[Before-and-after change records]
+---+

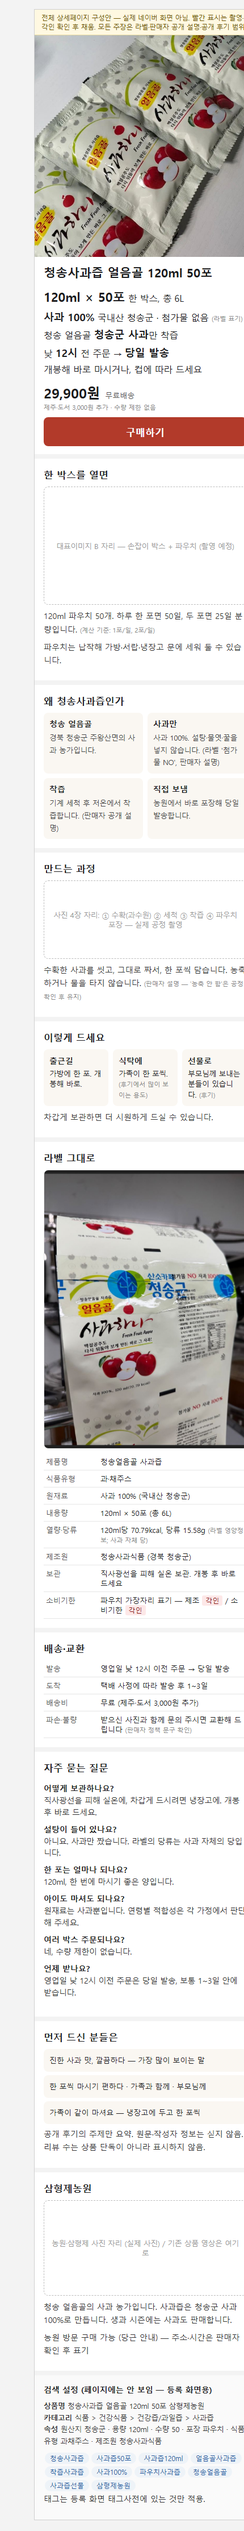
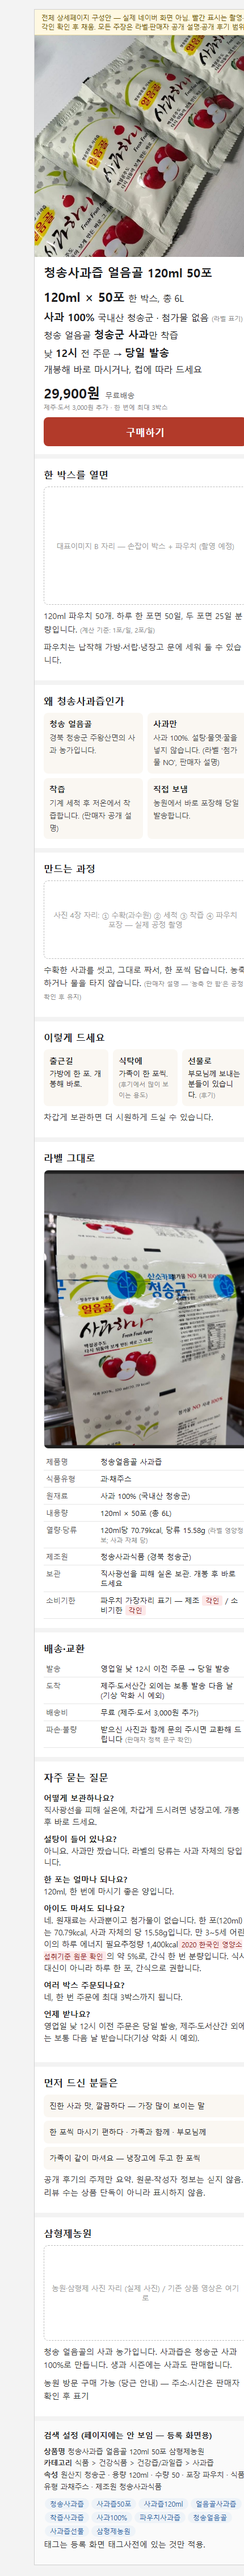
docs(launch): 도착 안내·어린이 FAQ·주문당 최대 3박스 반영
도착을 "제주·도서산간 외 보통 발송 다음 날(기상 악화 예외)"로, 구매 수량을 한 번 주문에
최대 3박스로 바꿨다. 어린이 FAQ는 회피 문구 대신 라벨 수치와 공식 영양소 섭취기준 대비
비율로 설명하되, 기준값은 원문 확인 전이라 표시해 두었다.

Changed region(s): [[0.1209, 0.0, 1.0, 0.874], [0.1814, 0.9052, 0.9674, 0.9989], [0.514, 0.3121, 0.5442, 0.3434]]

diff --git a/result/juice_detail_page_2026-11-04.html b/result/juice_detail_page_2026-11-04.html
@@ -42,7 +42,7 @@ table{width:100%;border-collapse:collapse;font-size:13px} td{padding:6px 4px;bor
 <li>개봉해 바로 마시거나, 컵에 따라 드세요</li>
 </ul>
 <div class="price">29,900원 <small>무료배송</small></div>
-<div class="src">제주·도서 3,000원 추가 · 수량 제한 없음</div>
+<div class="src">제주·도서 3,000원 추가 · 한 번에 최대 3박스</div>
 <a class="btn">구매하기</a>
 </div>
 
@@ -87,7 +87,7 @@ table{width:100%;border-collapse:collapse;font-size:13px} td{padding:6px 4px;bor
 <div class="sec"><h2>배송·교환</h2>
 <table>
 <tr><td>발송</td><td>영업일 낮 12시 이전 주문 → 당일 발송</td></tr>
-<tr><td>도착</td><td>택배 사정에 따라 발송 후 1~3일</td></tr>
+<tr><td>도착</td><td>제주·도서산간 외에는 보통 발송 다음 날 (기상 악화 시 예외)</td></tr>
 <tr><td>배송비</td><td>무료 (제주·도서 3,000원 추가)</td></tr>
 <tr><td>파손·불량</td><td>받으신 사진과 함께 문의 주시면 교환해 드립니다 <span class="src">(판매자 정책 문구 확인)</span></td></tr>
 </table></div>
@@ -97,9 +97,9 @@ table{width:100%;border-collapse:collapse;font-size:13px} td{padding:6px 4px;bor
 <dt>어떻게 보관하나요?</dt><dd>직사광선을 피해 실온에, 차갑게 드시려면 냉장고에. 개봉 후 바로 드세요.</dd>
 <dt>설탕이 들어 있나요?</dt><dd>아니요. 사과만 짰습니다. 라벨의 당류는 사과 자체의 당입니다.</dd>
 <dt>한 포는 얼마나 되나요?</dt><dd>120ml, 한 번에 마시기 좋은 양입니다.</dd>
-<dt>아이도 마셔도 되나요?</dt><dd>원재료는 사과뿐입니다. 연령별 적합성은 각 가정에서 판단해 주세요.</dd>
-<dt>여러 박스 주문되나요?</dt><dd>네, 수량 제한이 없습니다.</dd>
-<dt>언제 받나요?</dt><dd>영업일 낮 12시 이전 주문은 당일 발송, 보통 1~3일 안에 받습니다.</dd>
+<dt>아이도 마셔도 되나요?</dt><dd>네. 원재료는 사과뿐이고 첨가물이 없습니다. 한 포(120ml)는 70.79kcal, 사과 자체의 당 15.58g입니다. 만 3~5세 어린이의 하루 에너지 필요추정량 1,400kcal<span class="todo">2020 한국인 영양소 섭취기준 원문 확인</span>의 약 5%로, 간식 한 번 분량입니다. 식사 대신이 아니라 하루 한 포, 간식으로 권합니다.</dd>
+<dt>여러 박스 주문되나요?</dt><dd>네, 한 번 주문에 최대 3박스까지 됩니다.</dd>
+<dt>언제 받나요?</dt><dd>영업일 낮 12시 이전 주문은 당일 발송, 제주·도서산간 외에는 보통 다음 날 받습니다(기상 악화 시 예외).</dd>
 </dl></div>
 
 <div class="sec"><h2>먼저 드신 분들은</h2>

diff --git a/result/juice_detail_long_2026-11-04.html b/result/juice_detail_long_2026-11-04.html
@@ -107,9 +107,9 @@ section{width:860px}
   <div class="cap"><span class="n">10</span><h2>배송 · 교환</h2></div>
   <table class="lab">
     <tr><th>발송</th><td>영업일 낮 12시 이전 주문 → 당일 발송</td></tr>
-    <tr><th>도착</th><td>발송 후 보통 1~3일 (택배 사정에 따라 다름)</td></tr>
+    <tr><th>도착</th><td>제주·도서산간 외 지역은 보통 <b>발송 다음 날</b> 도착 (기상 악화 시 예외)</td></tr>
     <tr><th>배송비</th><td>무료 · 제주·도서 3,000원 추가</td></tr>
-    <tr><th>수량</th><td>제한 없음. 여러 박스·선물 주문 가능</td></tr>
+    <tr><th>수량</th><td>한 번 주문에 최대 3박스</td></tr>
     <tr><th>파손·불량</th><td>받으신 사진과 함께 톡톡으로 문의 주시면 교환해 드립니다</td></tr>
   </table>
 </section>
@@ -119,9 +119,9 @@ section{width:860px}
     <dt>어떻게 보관하나요?</dt><dd>직사광선을 피해 실온에 두시고, 차갑게 드시려면 냉장고에 넣어 두세요. 개봉 후에는 바로 드세요.</dd>
     <dt>설탕이 들어 있나요?</dt><dd>아니요. 사과만 짰습니다. 라벨의 당류는 사과 자체의 당입니다.</dd>
     <dt>한 포는 얼마나 되나요?</dt><dd>120ml, 한 번에 마시기 좋은 양입니다.</dd>
-    <dt>아이도 마셔도 되나요?</dt><dd>원재료는 사과뿐입니다. 연령별 적합성은 각 가정에서 판단해 주세요.</dd>
-    <dt>여러 박스 주문되나요?</dt><dd>네, 수량 제한이 없습니다.</dd>
-    <dt>언제 받나요?</dt><dd>영업일 낮 12시 이전 주문은 당일 발송, 보통 1~3일 안에 받습니다.</dd>
+    <dt>아이도 마셔도 되나요?</dt><dd>네. 원재료는 사과뿐이고 첨가물이 없습니다. 한 포(120ml)는 70.79kcal, 사과 자체의 당 15.58g입니다. 만 3~5세 어린이의 하루 에너지 필요추정량 1,400kcal<span class="todo">2020 한국인 영양소 섭취기준 원문 확인</span>의 약 5%로, 간식 한 번 분량입니다. 식사 대신이 아니라 하루 한 포, 간식으로 권합니다.</dd>
+    <dt>여러 박스 주문되나요?</dt><dd>네, 한 번 주문에 최대 3박스까지 됩니다.</dd>
+    <dt>언제 받나요?</dt><dd>영업일 낮 12시 이전 주문은 당일 발송, 제주·도서산간 외에는 보통 다음 날 받습니다(기상 악화 시 예외).</dd>
   </dl>
 </section>
 <section class="block last">

diff --git a/result/juice_page_layout_2026-11-04.html b/result/juice_page_layout_2026-11-04.html
@@ -76,7 +76,7 @@
           <li>개봉해 바로 마시거나, 컵에 따라 드세요</li>
         </ul>
         <div class="price">29,900원 <small>무료배송</small></div>
-        <div class="total">제주/도서 3,000원 추가 · 수량 제한 없음</div>
+        <div class="total">제주/도서 3,000원 추가 · 한 번에 최대 3박스</div>
         <a class="btn">구매하기</a>
       </div>
 
@@ -106,7 +106,7 @@
           <dt>어떻게 보관하나요?</dt>
           <dd>실온 보관, 차갑게 드시려면 냉장고에. 개봉 후 바로 드세요.</dd>
           <dt>언제 받나요?</dt>
-          <dd>영업일 낮 12시 이전 주문은 당일 발송, 택배 사정에 따라 1~3일 걸립니다.</dd>
+          <dd>영업일 낮 12시 이전 주문은 당일 발송, 제주·도서산간 외에는 보통 다음 날 받습니다(기상 악화 시 예외).</dd>
         </dl>
       </div>
 

diff --git a/result/juice_seo_listing_2026-11-04.md b/result/juice_seo_listing_2026-11-04.md
@@ -27,7 +27,7 @@
 | 속성 | 원산지 청송군 · 용량 120ml · 수량 50 · 포장 파우치 · 식품유형 과채주스 · 제조원 청송사과식품 · 브랜드 삼형제농원 | 필터 검색 노출. 현재 광고 카탈로그 브랜드/제조사 '미입력' 해소 |
 | 태그(후보 10) | 청송사과즙 · 사과즙50포 · 사과즙120ml · 얼음골사과즙 · 착즙사과즙 · 사과100% · 파우치사과즙 · 청송얼음골 · 사과즙선물 · 삼형제농원 | 상품명에 못 넣은 미들·롱테일. **태그사전에 있는 것만** 등록 |
 | 판매가·배송 | **29,900원 · 무료배송** (배송비를 상품가에 포함, #93) · 제주·도서 3,000원 추가(#95) | 총액 하나만 보여 이탈 방지 |
-| 구매 수량 | 1인 1개 제한 해제 | 재고 제한 없음. 복수 박스·선물 주문 가능 |
+| 구매 수량 | **한 번 주문에 최대 3박스** (1인 1개 제한 → 주문당 3개, #96) | 발송 가능 수량 기준 |
 | 상품정보 날짜 | 제조일·소비기한을 파우치 각인 값으로, 유효일 필드와 일치 | 신뢰도. 현재 1/1·12/31 기본값과 11시/12시 충돌 제거 |
 | 배송 안내 | 낮 12시 이전 주문 당일 발송 | 구조화 안내(11시)·당근(11시)도 12시로 통일 |
 | 대표이미지 | A 파우치 정면(글자 없음, 정사각) → 시험 후 B | 클릭률. 썸네일에서 '사과즙·50포'가 읽히게 |
@@ -43,7 +43,7 @@
 | 4 | 쇼핑검색광고 입찰 100→150원 (노출 부족 확인 시) | 광고주센터 | 광고 노출 | 승인 후. 단가 계산 안 함(#91) |
 | 5 | 리뷰 안내문 동봉: "받으신 모습 그대로 후기를 남겨 주세요" + 스토어 QR | 포장 | 인기도(리뷰) | 문구 아래 |
 | 6 | 네이버 리뷰 이벤트(스토어 공식 기능) 설정 — 포인트 지급형 | 스마트스토어센터 | 리뷰 수 | 공식 기능만. 외부 대가 리뷰 금지 |
-| 7 | 당근 소식 1건: 네이버 스토어 링크 + 12시 당일 발송 + 수량 제한 없음 | 당근 업체 | 기존 단골 985명 → 스토어 유입 | 문구 아래 |
+| 7 | 당근 소식 1건: 네이버 스토어 링크 + 12시 당일 발송 + 한 번에 최대 3박스 | 당근 업체 | 기존 단골 985명 → 스토어 유입 | 문구 아래 |
 | 8 | 쇼핑스토리/숏클립 1편: 만드는 과정 4장면 | 스마트스토어 | 콘텐츠 탭 노출 | 공정 사진·영상 후 |
 | 9 | 톡톡 알림받기 고객에게 출시 소식 1회 | 스마트스토어 | 재구매 | 동의 고객만 |
 | 10 | 생과 상품 상세에 "같은 사과로 만든 사과즙" 링크 | 스마트스토어 | 교차 유입 | 생과 재판매 시 |
@@ -58,7 +58,7 @@
 > 삼형제농원 청송사과즙을 받아 주셔서 고맙습니다. 받으신 모습 그대로 후기를 남겨 주시면 다음 분께 큰 도움이 됩니다. [스토어 QR] — 문의는 톡톡으로.
 
 **당근 소식**
-> 청송사과즙 120ml 50포, 네이버 스토어에서 주문하실 수 있습니다. 낮 12시 전 주문은 당일 발송, 수량 제한 없이 여러 박스 주문 가능합니다. 사과 100%, 첨가물 없음, 무료배송. [스토어 링크]
+> 청송사과즙 120ml 50포, 네이버 스토어에서 주문하실 수 있습니다. 낮 12시 전 주문은 당일 발송, 제주·도서산간 외에는 보통 다음 날 도착, 한 번에 최대 3박스까지 주문됩니다. 사과 100%, 첨가물 없음, 무료배송. [스토어 링크]
 
 **광고 확장소재** C1: `가방에 쏙 청송사과즙` / `출근 가방에 쏙, 청송사과즙 120ml 50포`
 

diff --git a/result/juice_direction_report_2026-11-04.md b/result/juice_direction_report_2026-11-04.md
@@ -23,7 +23,9 @@
 | D1 | 상품명 `청송사과즙 얼음골 120ml 50포 삼형제농원` | '청송사과' 필수, 구성·산지·판매자. '사과하나'는 타사 상품명 사용 확인(10/29)이라 제외 | 10/29·11/4 |
 | D2 | 광고 제목은 당분간 유지 | 10/28 변경 후 실적 회수 전 재변경 금지. 여러 요소를 한 번에 바꾸면 효과를 못 가림 | 10/28 |
 | D3 | 가격 29,900원 무료배송 | 24,900+배송비 5,000과 총액은 같으나 "무료배송"이 카드에서 더 단순 | 11/4 (#93) |
-| D4 | 1인 1개 제한 해제 | 재고 제한 없음. 복수·선물 주문 막을 이유 없음 | 11/4 (#87·#91) |
+| D4 | 구매 수량: 한 번 주문에 최대 3박스 (1인 1개 제한 해제, 발송 가능 수량 기준) | 재고 제한 없음. 복수·선물 주문 가능. 3박스는 한 번에 발송 가능한 수량 | 11/4 (#87·#91·#96) |
+| D13 | 도착 안내: 제주·도서산간 외 보통 발송 다음 날(기상 악화 예외) | 판매자 운영 기준. "1~3일"보다 구체적 | 11/4 (#96) |
+| D14 | 어린이 FAQ는 라벨 수치(70.79kcal·당류 15.58g)와 공식 영양소 섭취기준 대비 비율로 설명 | "각 가정에서 판단" 식 회피 문구 대신 사실 기반. 효능 표현은 여전히 금지. 1,400kcal 기준값은 공식 원문 확인 후 확정 | 11/4 (#96) |
 | D5 | 출고 마감 12시로 통일 | 현재 구조화 안내 11시·상세 12시·당근 11시로 제각각. 실제 운영은 12시 | 11/4 (#87) |
 | D6 | **"직접 재배·직접 키운·다른 데서 사과를 사지 않는다" 표현 전면 삭제** | 부족하면 사과를 매입한다. 사실과 다른 표현은 법적 위험. 산지 표현은 라벨대로 "국내산 청송군 사과 100%" | 11/4 (#93) |
 | D7 | **아쉬운 점·단점 서술 삭제** | 상세페이지는 제품을 좋게 보여 주는 자리. 단점 서술은 몰입을 깨고 구매를 막음 | 11/4 (#93) |

diff --git a/README.md b/README.md
@@ -9,7 +9,7 @@
 | 누가 | 네이버에서 **사과즙·청송사과즙**을 검색하는 사람 |
 | 어디서 | 네이버 통합검색 모바일 광고 카드 → 상품 페이지 (과거 클릭·전환이 모인 화면) |
 | 무엇으로 | 사진에서 "사과즙·50포"가 바로 읽히고, 첫 화면 5줄(120ml×50포 / 청송군 사과 100%·첨가물 없음 / 착즙 / 12시 당일 발송 / 29,900원 무료배송)에서 구매까지 |
-| 가격 | **29,900원 무료배송** (배송비를 상품가에 포함, 제주·도서 3,000원 추가), 1인 1개 제한 해제 |
+| 가격 | **29,900원 무료배송** (배송비를 상품가에 포함, 제주·도서 3,000원 추가), 한 번 주문에 최대 3박스 |
 | 쓰지 않는 표현 | 직접 재배·직접 키운·남의 사과 안 씀(사실과 다를 수 있어 법적 위험), 최저가, 효능·NFC·당도, 아쉬운 점·단점 서술 |
 | 하지 않는 것 | 클릭·검색 작업, 리워드, 가짜 주문/리뷰, 반복 클릭, 계정 분산 (계정 정지 위험) |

+---+

> _TASK GOAL_: Identify the lines of the data that contain the word "span". Copy each of them.

> _TASK RESPONSE_:
 <tr><td>파손·불량</td><td>받으신 사진과 함께 문의 주시면 교환해 드립니다 <span class="src">(판매자 정책 문구 확인)</span></td></tr>
+<dt>아이도 마셔도 되나요?</dt><dd>네. 원재료는 사과뿐이고 첨가물이 없습니다. 한 포(120ml)는 70.79kcal, 사과 자체의 당 15.58g입니다. 만 3~5세 어린이의 하루 에너지 필요추정량 1,400kcal<span class="todo">2020 한국인 영양소 섭취기준 원문 확인</span>의 약 5%로, 간식 한 번 분량입니다. 식사 대신이 아니라 하루 한 포, 간식으로 권합니다.</dd>
   <div class="cap"><span class="n">10</span><h2>배송 · 교환</h2></div>
+    <dt>아이도 마셔도 되나요?</dt><dd>네. 원재료는 사과뿐이고 첨가물이 없습니다. 한 포(120ml)는 70.79kcal, 사과 자체의 당 15.58g입니다. 만 3~5세 어린이의 하루 에너지 필요추정량 1,400kcal<span class="todo">2020 한국인 영양소 섭취기준 원문 확인</span>의 약 5%로, 간식 한 번 분량입니다. 식사 대신이 아니라 하루 한 포, 간식으로 권합니다.</dd>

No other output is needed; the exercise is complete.